If you so wish, you can provide a homemade raw diet for your dog. This is especially beneficial to dogs with digestive issues or other health issues. Before going this route, however, you should speak with a vet knowledgeable in holistic medicine. She can steer you in the right direction regarding what foods and how to prepare these foods in addition to any supplements you’ll need to provide your dog.
1. How do I start feeding my dog a raw diet?
You’re going to need to transition between commercial dog food and a raw diet. You’ll need to do this slowly, as the transition could actually hurt your dog’s tummy. It may take a few weeks to fully transition your dog to a raw food diet.
2. What is the perfect raw diet for a dog?
To be honest, this will actually be dependent upon your dog and her special needs.
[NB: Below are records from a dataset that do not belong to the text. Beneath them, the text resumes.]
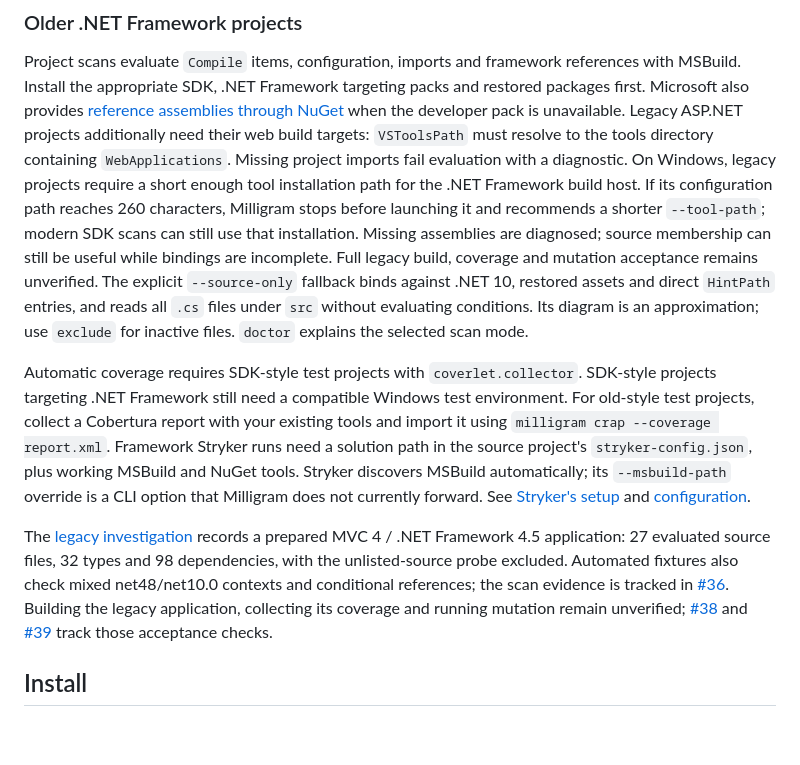
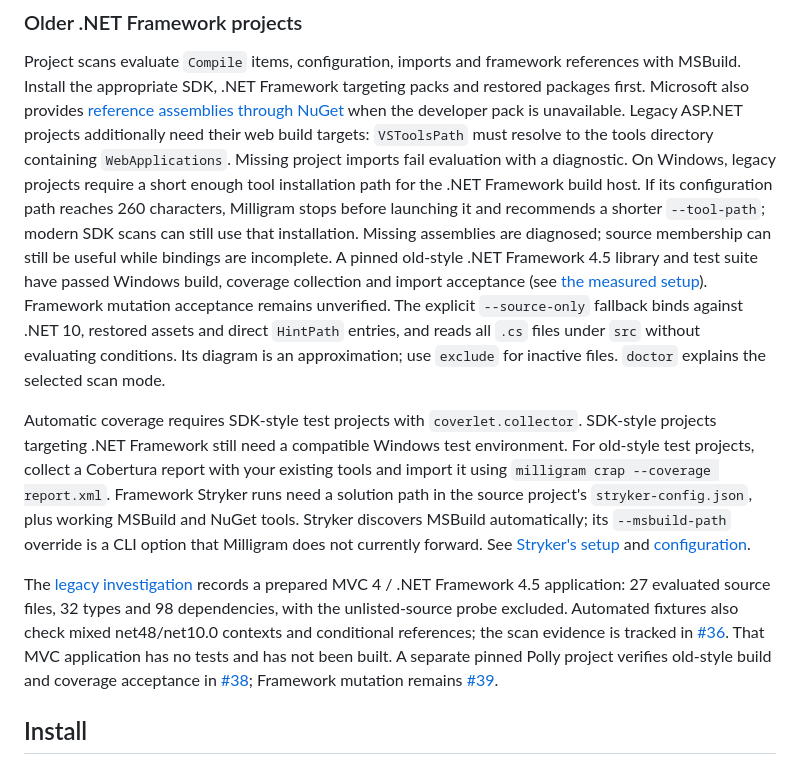
Before and after one commit to jhnoor/milligram, a Markdown page: README.md, the part around the change. GitHub-like rendering; blank space fills up the shorter version.

```diff
--- a/README.md
+++ b/README.md
@@ -48,7 +48,9 @@ On Windows, legacy projects require a short enough tool installation path for th
 build host. If its configuration path reaches 260 characters, Milligram stops before launching it
 and recommends a shorter `--tool-path`; modern SDK scans can still use that installation.
 Missing assemblies are diagnosed; source membership can still be useful while bindings are
-incomplete. Full legacy build, coverage and mutation acceptance remains unverified.
+incomplete. A pinned old-style .NET Framework 4.5 library and test suite have passed Windows build,
+coverage collection and import acceptance (see [the measured setup](LEGACY.md#old-style-coverage-on-windows)).
+Framework mutation acceptance remains unverified.
 The explicit `--source-only` fallback binds against .NET 10, restored assets and direct `HintPath`
 entries, and reads all `.cs` files under `src` without evaluating conditions. Its diagram is an
 approximation; use `exclude` for inactive files. `doctor` explains the selected scan mode.
@@ -65,10 +67,10 @@ and [configuration](https://stryker-mutator.io/docs/stryker-net/configuration/).
 The [legacy investigation](LEGACY.md) records a prepared MVC 4 / .NET Framework 4.5 application:
 27 evaluated source files, 32 types and 98 dependencies, with the unlisted-source probe excluded.
 Automated fixtures also check mixed net48/net10.0 contexts and conditional references; the scan
-evidence is tracked in [#36](https://github.com/jhnoor/milligram/issues/36). Building the legacy
-application, collecting its coverage and running mutation remain unverified;
-[#38](https://github.com/jhnoor/milligram/issues/38) and [#39](https://github.com/jhnoor/milligram/issues/39)
-track those acceptance checks.
+evidence is tracked in [#36](https://github.com/jhnoor/milligram/issues/36). That MVC application has
+no tests and has not been built. A separate pinned Polly project verifies old-style build and
+coverage acceptance in [#38](https://github.com/jhnoor/milligram/issues/38);
+Framework mutation remains [#39](https://github.com/jhnoor/milligram/issues/39).
 
 ## Install
 
```
Also changed, not shown: LEGACY.md (+67 -6 lines).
Some dogs do better with a pre-made, frozen raw diet that has all the nutrients your dog needs in the prepared food. Then there are pet parents who choose dehydrated dog food that is easier to provide.
Still, other pet parents will want to make their own raw food for Fido. This can be a challenge. You’ll want to consult a holistic vet so that you can determine exactly what foods your dog will need.
3. Can I feed my dog raw meat from the grocery store?
Yes, you can. However, you’ll want to make sure that you have the right amount of healthy fats in this raw meat. You’ll also want to be sure the bones in the meat – if any – won’t choke your dog.
4. Should I start my puppy on a raw diet?
Consult with your vet before beginning a puppy on a totally raw feeding.